* INSTRUCTIONS TO FOLLOW
Set every entry down again, unchanged, picture-free.

◇ ◇ ◇ ◇ ◇ ◇ ◇

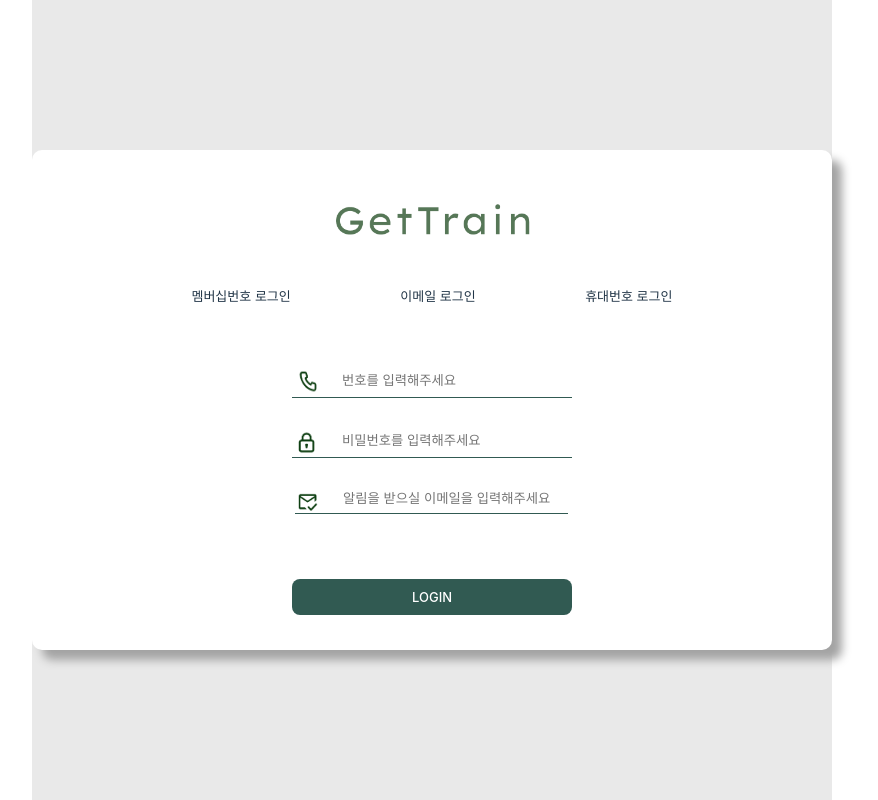
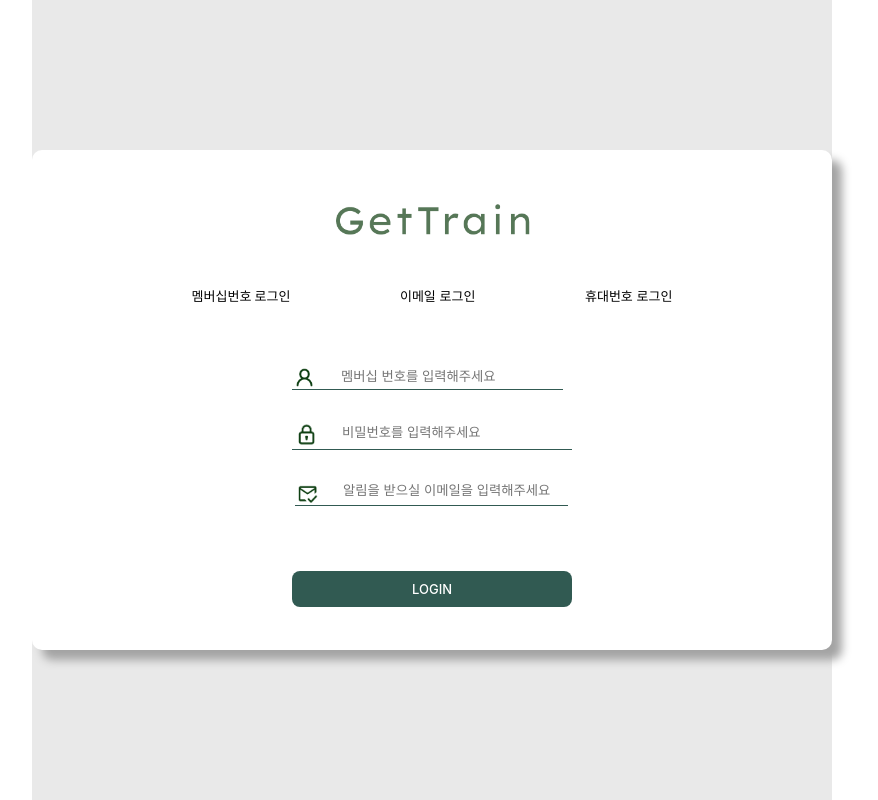
Before and after one commit to yeoooo/getTrain, a React (Vite) app in the folder client/: page / in a window 1280 px wide. Shown: the whole page, without its empty margins (208-1086 px from the left). Built offline with nearby package versions, Linux system fonts and the light colour scheme.

Commit message:
feat : type 설정 초기화 리팩터링 및 활성화 css 추가
활성화 : 각 로그인 타입을 눌렀을 경우 해당 a태그가 눌려있음을 표현하게 변경

초기화 : 초기화 코드를 제거하고 초기 타입을 'MEMBERSHIP_LOGIN'으로 변경

```diff
--- a/client/src/@components/login/loginCard.jsx
+++ b/client/src/@components/login/loginCard.jsx
@@ -7,7 +7,7 @@
     // 배포 시 서버 도메인으로 변경되어야 함
     const apiURL = 'http://localhost:8080/api/v1/login'
 
-    const [type, setType] = useState('');
+    const [type, setType] = useState('MEMBERSHIP_LOGIN');
     const [id, setId] = useState('');
     const [pw, setPassword] = useState('');
     const [email, setEmail] = useState('');
@@ -87,9 +87,9 @@
 
 
             <TabMenuWrapper className='tab-menu'>
-                <a href='#' onClick={() => handleTypeChange('MEMBERSHIP_LOGIN')}>멤버십번호 로그인</a>
-                <a href='#' onClick={() => handleTypeChange('EMAIL_LOGIN')}>이메일 로그인</a>
-                <a href='#' onClick={() => handleTypeChange('PHONE_NUMBER_LOGIN')}>휴대번호 로그인</a>
+                <a href='#' onClick={() => handleTypeChange('MEMBERSHIP_LOGIN')} className={type === 'MEMBERSHIP_LOGIN' ? 'active' : ''}>멤버십번호 로그인</a>
+                <a href='#' onClick={() => handleTypeChange('EMAIL_LOGIN')} className={type === 'EMAIL_LOGIN' ? 'active' : ''}>이메일 로그인</a>
+                <a href='#' onClick={() => handleTypeChange('PHONE_NUMBER_LOGIN')} className={type === 'PHONE_NUMBER_LOGIN' ? 'active' : ''}>휴대번호 로그인</a>
             </TabMenuWrapper>
 
             <form onSubmit={handleLogIn} className='login-input'>
@@ -146,18 +146,6 @@
                               required
                               onChange={handlePhoneNumber2Change}
                               maxlength={4}/>
-                        </>
-                    )}
-                    {type === '' && (
-                        <>
-                            <PhoneIcon src='../../src/assets/Phone-icon.png' alt='Phone icon' />
-                            <LoginInput
-                                type='number'
-                                name='phone'
-                                placeholder='번호를 입력해주세요'
-                                value={id}
-                                required
-                                onChange={handleIdChange} />
                         </>
                     )}
                 </LoginInputBox>
@@ -237,15 +225,12 @@
 `
 
 const PhoneLoginInput1 = styled.input`
-    width: 1px;
     padding: 0 0 0.5rem 2rem;
 `
 const PhoneLoginInput2 = styled.input`
-    width: 1px;
     padding: 0 0 0.5rem 2rem;
 `
 const PhoneLoginInput3 = styled.input`
-    width: 1px;
     padding: 0 0 0.5rem 2rem;
 `
 
--- a/client/src/style/login.css
+++ b/client/src/style/login.css
@@ -1,4 +1,5 @@
-.main-bg{
+/* 공통 스타일 */
+.main-bg {
     background-color: #E9E9E9;
     width: 100%;
     height: 100vh;
@@ -7,7 +8,7 @@
     align-items: center;
 }
 
-.login-box{
+.login-box {
     border-radius: 1rem;
     padding: 5rem;
     width: 80rem;
@@ -16,17 +17,17 @@
     box-shadow: #a3a3a3 10px 10px 10px;
 }
 
-.tab-menu{
+.tab-menu {
     display: flex;
     justify-content: space-evenly;
     margin: 5rem 0;
 }
 
-.tab-menu > a{
+.tab-menu > a {
     font-size: 1.3rem;
 }
 
-.login-input{
+.login-input {
     display: grid;
     justify-content: center;
 }
@@ -36,16 +37,16 @@
     display: flex;
 }
 
-.login-input > div > input{
+.login-input > div > input {
     border-bottom: 1px solid #315A52;
     width: 25rem;
 }
 
-.login-input > div > img{
+.login-input > div > img {
     border-bottom: 1px solid #315A52;
 }
 
-.logo-img{
+.logo-img {
     display: flex;
     justify-content: center;
 }
@@ -54,3 +55,48 @@
     width: 200px;
     height: 40px;
 }
+
+/* 다크 모드 스타일 */
+@media (prefers-color-scheme: dark) {
+    .main-bg {
+        background-color: #333; /* 다크 모드 배경 색상 업데이트 */
+    }
+
+    .login-box {
+        background-color: #1a1a1a; /* 다크 모드 로그인 상자 배경 색상 업데이트 */
+        box-shadow: #000 10px 10px 10px; /* 다크 모드 그림자 업데이트 */
+    }
+
+    .login-input > div > input,
+    .login-input > div > img {
+        color: #ffffff;
+        border-bottom: 1px solid #fff; /* 다크 모드 로그인 입력 테두리 색상 업데이트 */
+    }
+}
+
+.active {
+    color: #3d6f65; /* 활성화된 탭의 텍스트 색상을 변경 */
+    font-weight: 700; /* 활성화된 탭의 폰트 두께를 변경 */
+    /* 다른 원하는 스타일 변경들도 추가할 수 있습니다. */
+}
+
+/* 라이트 모드 스타일 */
+@media (prefers-color-scheme: light) {
+    .main-bg {
+        background-color: #E9E9E9; /* 라이트 모드 배경 색상 업데이트 */
+    }
+
+    .login-box {
+        background-color: #FFFFFF; /* 라이트 모드 로그인 상자 배경 색상 업데이트 */
+        box-shadow: #a3a3a3 10px 10px 10px; /* 라이트 모드 그림자 업데이트 */
+    }
+
+    .tab-menu > a {
+        color: #000; /* 라이트 모드 탭 메뉴 글자 색상 업데이트 */
+    }
+
+    .login-input > div > input,
+    .login-input > div > img {
+        border-bottom: 1px solid #315A52; /* 라이트 모드 로그인 입력 테두리 색상 업데이트 */
+    }
+}
```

◇ ◇ ◇ ◇ ◇ ◇ ◇

* TASK OUTPUT
Before and after one commit to yeoooo/getTrain, a React (Vite) app in the folder client/: page / in a window 1280 px wide. Shown: the whole page, without its empty margins (208-1086 px from the left). Built offline with nearby package versions, Linux system fonts and the light colour scheme.

Commit message:
feat : type 설정 초기화 리팩터링 및 활성화 css 추가
활성화 : 각 로그인 타입을 눌렀을 경우 해당 a태그가 눌려있음을 표현하게 변경

초기화 : 초기화 코드를 제거하고 초기 타입을 'MEMBERSHIP_LOGIN'으로 변경

```diff
--- a/client/src/@components/login/loginCard.jsx
+++ b/client/src/@components/login/loginCard.jsx
@@ -7,7 +7,7 @@
     // 배포 시 서버 도메인으로 변경되어야 함
     const apiURL = 'http://localhost:8080/api/v1/login'
 
-    const [type, setType] = useState('');
+    const [type, setType] = useState('MEMBERSHIP_LOGIN');
     const [id, setId] = useState('');
     const [pw, setPassword] = useState('');
     const [email, setEmail] = useState('');
@@ -87,9 +87,9 @@
 
 
             <TabMenuWrapper className='tab-menu'>
-                <a href='#' onClick={() => handleTypeChange('MEMBERSHIP_LOGIN')}>멤버십번호 로그인</a>
-                <a href='#' onClick={() => handleTypeChange('EMAIL_LOGIN')}>이메일 로그인</a>
-                <a href='#' onClick={() => handleTypeChange('PHONE_NUMBER_LOGIN')}>휴대번호 로그인</a>
+                <a href='#' onClick={() => handleTypeChange('MEMBERSHIP_LOGIN')} className={type === 'MEMBERSHIP_LOGIN' ? 'active' : ''}>멤버십번호 로그인</a>
+                <a href='#' onClick={() => handleTypeChange('EMAIL_LOGIN')} className={type === 'EMAIL_LOGIN' ? 'active' : ''}>이메일 로그인</a>
+                <a href='#' onClick={() => handleTypeChange('PHONE_NUMBER_LOGIN')} className={type === 'PHONE_NUMBER_LOGIN' ? 'active' : ''}>휴대번호 로그인</a>
             </TabMenuWrapper>
 
             <form onSubmit={handleLogIn} className='login-input'>
@@ -146,18 +146,6 @@
                               required
                               onChange={handlePhoneNumber2Change}
                               maxlength={4}/>
-                        </>
-                    )}
-                    {type === '' && (
-                        <>
-                            <PhoneIcon src='../../src/assets/Phone-icon.png' alt='Phone icon' />
-                            <LoginInput
-                                type='number'
-                                name='phone'
-                                placeholder='번호를 입력해주세요'
-                                value={id}
-                                required
-                                onChange={handleIdChange} />
                         </>
                     )}
                 </LoginInputBox>
@@ -237,15 +225,12 @@
 `
 
 const PhoneLoginInput1 = styled.input`
-    width: 1px;
     padding: 0 0 0.5rem 2rem;
 `
 const PhoneLoginInput2 = styled.input`
-    width: 1px;
     padding: 0 0 0.5rem 2rem;
 `
 const PhoneLoginInput3 = styled.input`
-    width: 1px;
     padding: 0 0 0.5rem 2rem;
 `
 
--- a/client/src/style/login.css
+++ b/client/src/style/login.css
@@ -1,4 +1,5 @@
-.main-bg{
+/* 공통 스타일 */
+.main-bg {
     background-color: #E9E9E9;
     width: 100%;
     height: 100vh;
@@ -7,7 +8,7 @@
     align-items: center;
 }
 
-.login-box{
+.login-box {
     border-radius: 1rem;
     padding: 5rem;
     width: 80rem;
@@ -16,17 +17,17 @@
     box-shadow: #a3a3a3 10px 10px 10px;
 }
 
-.tab-menu{
+.tab-menu {
     display: flex;
     justify-content: space-evenly;
     margin: 5rem 0;
 }
 
-.tab-menu > a{
+.tab-menu > a {
     font-size: 1.3rem;
 }
 
-.login-input{
+.login-input {
     display: grid;
     justify-content: center;
 }
@@ -36,16 +37,16 @@
     display: flex;
 }
 
-.login-input > div > input{
+.login-input > div > input {
     border-bottom: 1px solid #315A52;
     width: 25rem;
 }
 
-.login-input > div > img{
+.login-input > div > img {
     border-bottom: 1px solid #315A52;
 }
 
-.logo-img{
+.logo-img {
     display: flex;
     justify-content: center;
 }
@@ -54,3 +55,48 @@
     width: 200px;
     height: 40px;
 }
+
+/* 다크 모드 스타일 */
+@media (prefers-color-scheme: dark) {
+    .main-bg {
+        background-color: #333; /* 다크 모드 배경 색상 업데이트 */
+    }
+
+    .login-box {
+        background-color: #1a1a1a; /* 다크 모드 로그인 상자 배경 색상 업데이트 */
+        box-shadow: #000 10px 10px 10px; /* 다크 모드 그림자 업데이트 */
+    }
+
+    .login-input > div > input,
+    .login-input > div > img {
+        color: #ffffff;
+        border-bottom: 1px solid #fff; /* 다크 모드 로그인 입력 테두리 색상 업데이트 */
+    }
+}
+
+.active {
+    color: #3d6f65; /* 활성화된 탭의 텍스트 색상을 변경 */
+    font-weight: 700; /* 활성화된 탭의 폰트 두께를 변경 */
+    /* 다른 원하는 스타일 변경들도 추가할 수 있습니다. */
+}
+
+/* 라이트 모드 스타일 */
+@media (prefers-color-scheme: light) {
+    .main-bg {
+        background-color: #E9E9E9; /* 라이트 모드 배경 색상 업데이트 */
+    }
+
+    .login-box {
+        background-color: #FFFFFF; /* 라이트 모드 로그인 상자 배경 색상 업데이트 */
+        box-shadow: #a3a3a3 10px 10px 10px; /* 라이트 모드 그림자 업데이트 */
+    }
+
+    .tab-menu > a {
+        color: #000; /* 라이트 모드 탭 메뉴 글자 색상 업데이트 */
+    }
+
+    .login-input > div > input,
+    .login-input > div > img {
+        border-bottom: 1px solid #315A52; /* 라이트 모드 로그인 입력 테두리 색상 업데이트 */
+    }
+}
```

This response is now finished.